Surely things couldn’t be all that bad if the greatest general of all time felt secure enough to release a whole corps for detached service. Maybe there was still a chance that no one had considered and that any day now Josh and his colleagues would receive their orders to retake Atlanta. As the days wore on, though, that possibility grew dimmer and dimmer, as it seemed that General Hood was just as inept at stopping the Northern invaders as Bragg and Johnston before him. At least under Johnston they weren’t always on the attack.
All in all, though, Josh had little to complain about. He was among the luckier of the soldiers. At least he had shoes, which his father had sent to him in a package some months before, while Josh’s unit was still stationed at Chattanooga. In this there had been a fortunate bit of providence as well, for the package arrived just as his unit was preparing for their move into Georgia. Had it taken a day or so longer for the package to make it, Josh may never have received it, so he was fortunate for that. The food supply had always been a worry, though, but many who had evacuated Atlanta brought supplies with them and some were even willing to share with the troops, so every now and again, a soldier might enjoy some fatback or a little bacon with his cornmeal and this was always welcome.
Josh had not taken stock of himself very often while in combat, but he knew that he, like those around him, had lost a lot of weight since first signing on. All they did was march and fight, so he wasn’t surprised by this fact, but still there were surprises. A few months earlier, Josh ran into an old compatriot of his from Wilkes County and the fellow hadn’t even recognized Josh at first. In fact, Josh barely recognized the friend until he heard the man’s name. Much had changed and Josh frequently wondered if, when it was all over and he could return home, if there would even be a home for him to return to.
Then one evening, while he was on picket duty, a noticeable wail went up among the crowd of townsfolk and Josh rushed over to see what was happening. Through the darkness, the scene was unmistakable, flames were rising from the direction of Atlanta. It wasn’t a small fire, though, it was huge, the entire town it seemed.
It took a moment for Josh to comprehend exactly what it meant but it came to him in a rush of emotion: Sherman was leaving and had set the whole town on fire. Logically, Josh reasoned, his unit would soon receive orders telling them to move out as well. The only question was whether they’d try to stop Sherman’s advance or whether they’d flank him and attempt to disrupt his supply line.

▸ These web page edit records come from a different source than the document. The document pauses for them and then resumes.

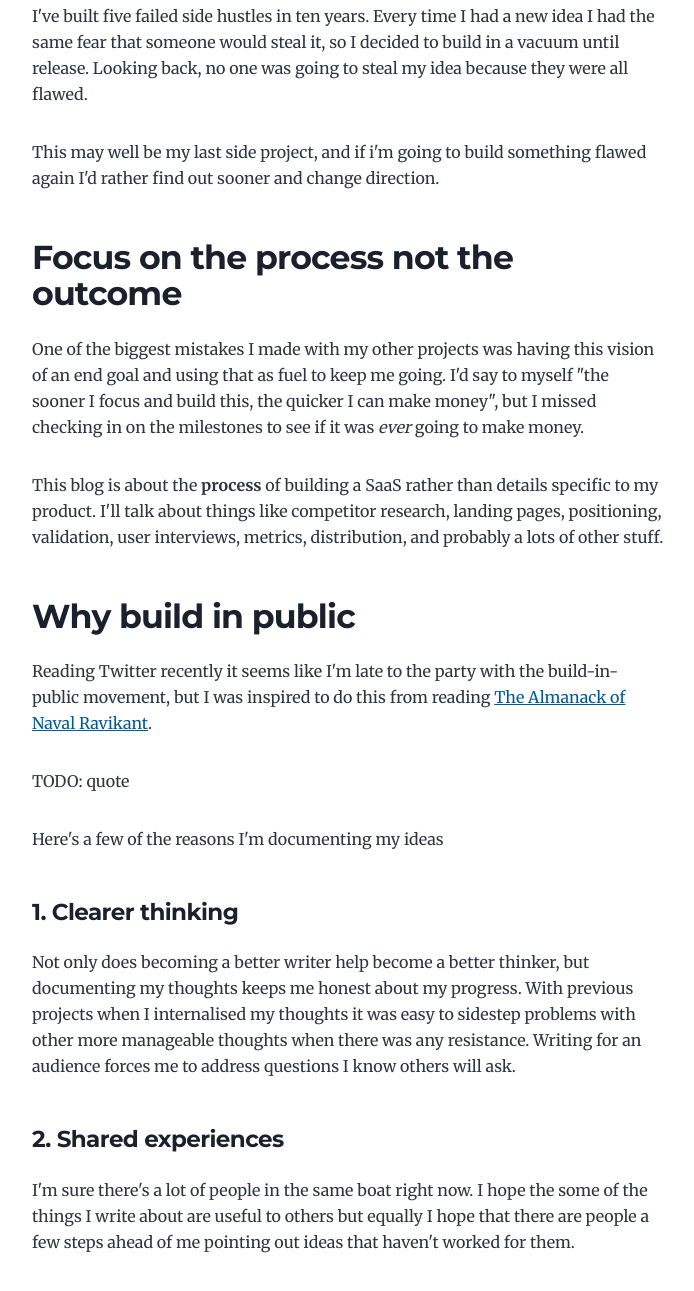
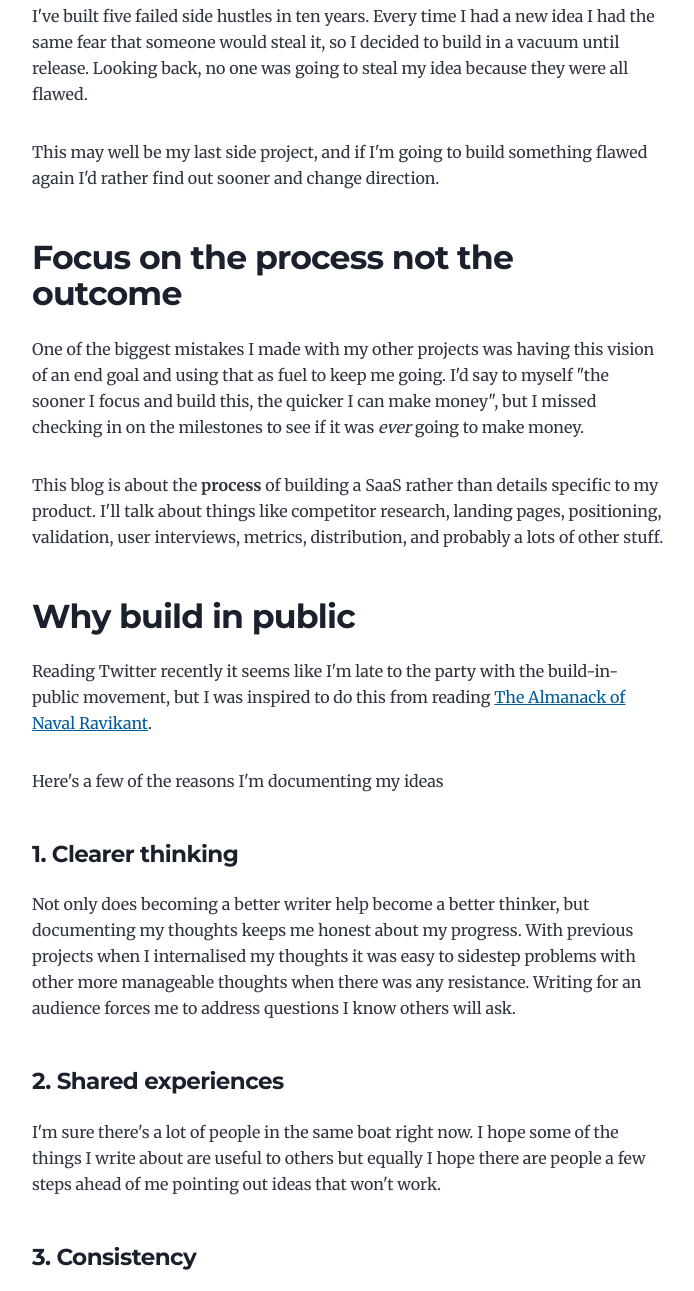
Before and after one commit to jamesreilly5/jamesreilly5.github.io, a Gatsby site: page /why-build-a-saas-and-share-revenue-in-public/ in a window 1280 px wide. Shown: the part 281-1572 px from the top of the page, without its empty margins (292-986 px from the left). Built offline with nearby package versions, Linux system fonts and the light colour scheme; Gatsby itself is replaced by a stand-in of ours.

Commit message:
Fix spelling erros, add more sections

```diff
--- a/content/blog/why-build-a-saas-and-share-revenue-in-public/index.md
+++ b/content/blog/why-build-a-saas-and-share-revenue-in-public/index.md
@@ -6,7 +6,7 @@ description: Why building a SaaS in public and sharing revenue numbers is import
 
 I've built five failed side hustles in ten years. Every time I had a new idea I had the same fear that someone would steal it, so I decided to build in a vacuum until release. Looking back, no one was going to steal my idea because they were all flawed.
 
-This may well be my last side project, and if i'm going to build something flawed again I'd rather find out sooner and change direction.
+This may well be my last side project, and if I'm going to build something flawed again I'd rather find out sooner and change direction.
 
 ## Focus on the process not the outcome
 One of the biggest mistakes I made with my other projects was having this vision of an end goal and using that as fuel to keep me going. I'd say to myself "the sooner I focus and build this, the quicker I can make money", but I missed checking in on the milestones to see if it was _ever_ going to make money.
@@ -16,15 +16,13 @@ This blog is about the **process** of building a SaaS rather than details specif
 ## Why build in public
 Reading Twitter recently it seems like I'm late to the party with the build-in-public movement, but I was inspired to do this from reading [The Almanack of Naval Ravikant](https://www.navalmanack.com/).
 
-TODO: quote
-
 Here's a few of the reasons I'm documenting my ideas
 
 #### 1. Clearer thinking
 Not only does becoming a better writer help become a better thinker, but documenting my thoughts keeps me honest about my progress. With previous projects when I internalised my thoughts it was easy to sidestep problems with other more manageable thoughts when there was any resistance. Writing for an audience forces me to address questions I know others will ask.
 
 #### 2. Shared experiences
-I'm sure there's a lot of people in the same boat right now. I hope the some of the things I write about are useful to others but equally I hope that there are people a few steps ahead of me pointing out ideas that haven't worked for them.
+I'm sure there's a lot of people in the same boat right now. I hope some of the things I write about are useful to others but equally I hope there are people a few steps ahead of me pointing out ideas that won't work.
 
 #### 3. Consistency
 Here's another idea from [Naval](https://twitter.com/naval) but I'm sure it's taken from [Influence: The psychology of persuasion](https://www.amazon.com.au/Influence-Psychology-Persuasion-Business-Essentials-ebook/dp/B002BD2UUC). People want to be consistent with what they say so the more people I tell about my ideas, the more chance I'll be to follow through with them.
@@ -33,3 +31,6 @@ Here's another idea from [Naval](https://twitter.com/naval) but I'm sure it's ta
 Being a maker is tough. When things are going well you're energised and happy to keep going. When things are going badly it's a lonely void of dispair.
 
 I honestly wish I had more people to talk to at the same stage as me to share war stories. If any of this resonates with you then feel free to [reach out on Twitter](https://twitter.com/cosmic_badger).
+
+#### 5. Social Proof
+If I see someone tweet they reached $100 MRR I'm already intrigued. I'll click their profile and see what they're selling. If I someone making over $1,000 MRR and documenting their experiences I'll follow them straight away. Knowing people are paying even a small amount for your SaaS tells people your service is valuable. Knowing people are paying a lot for your SaaS tells people your _ideas_ are valuable.
```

Now, though, Josh was transfixed by what he saw. All his life he’d heard stories about Atlanta. Some nearby neighbors had lived there when it was still known as Terminus and talked about the bustling center of commerce that was growing in Northwest Georgia. Josh had thought it might be a nice place to visit, maybe even live. After Vicksburg had fallen, Josh had heard it repeated that if Atlanta fell, the Confederacy would soon follow, so now, watching the town the army had worked so hard to save go up in flames, Josh finally knew that there would be no surprise orders, no last minute victory to turn the tide of the war back into Rebel favor. Now, Josh knew, just as everyone knew, that it was only a matter of time.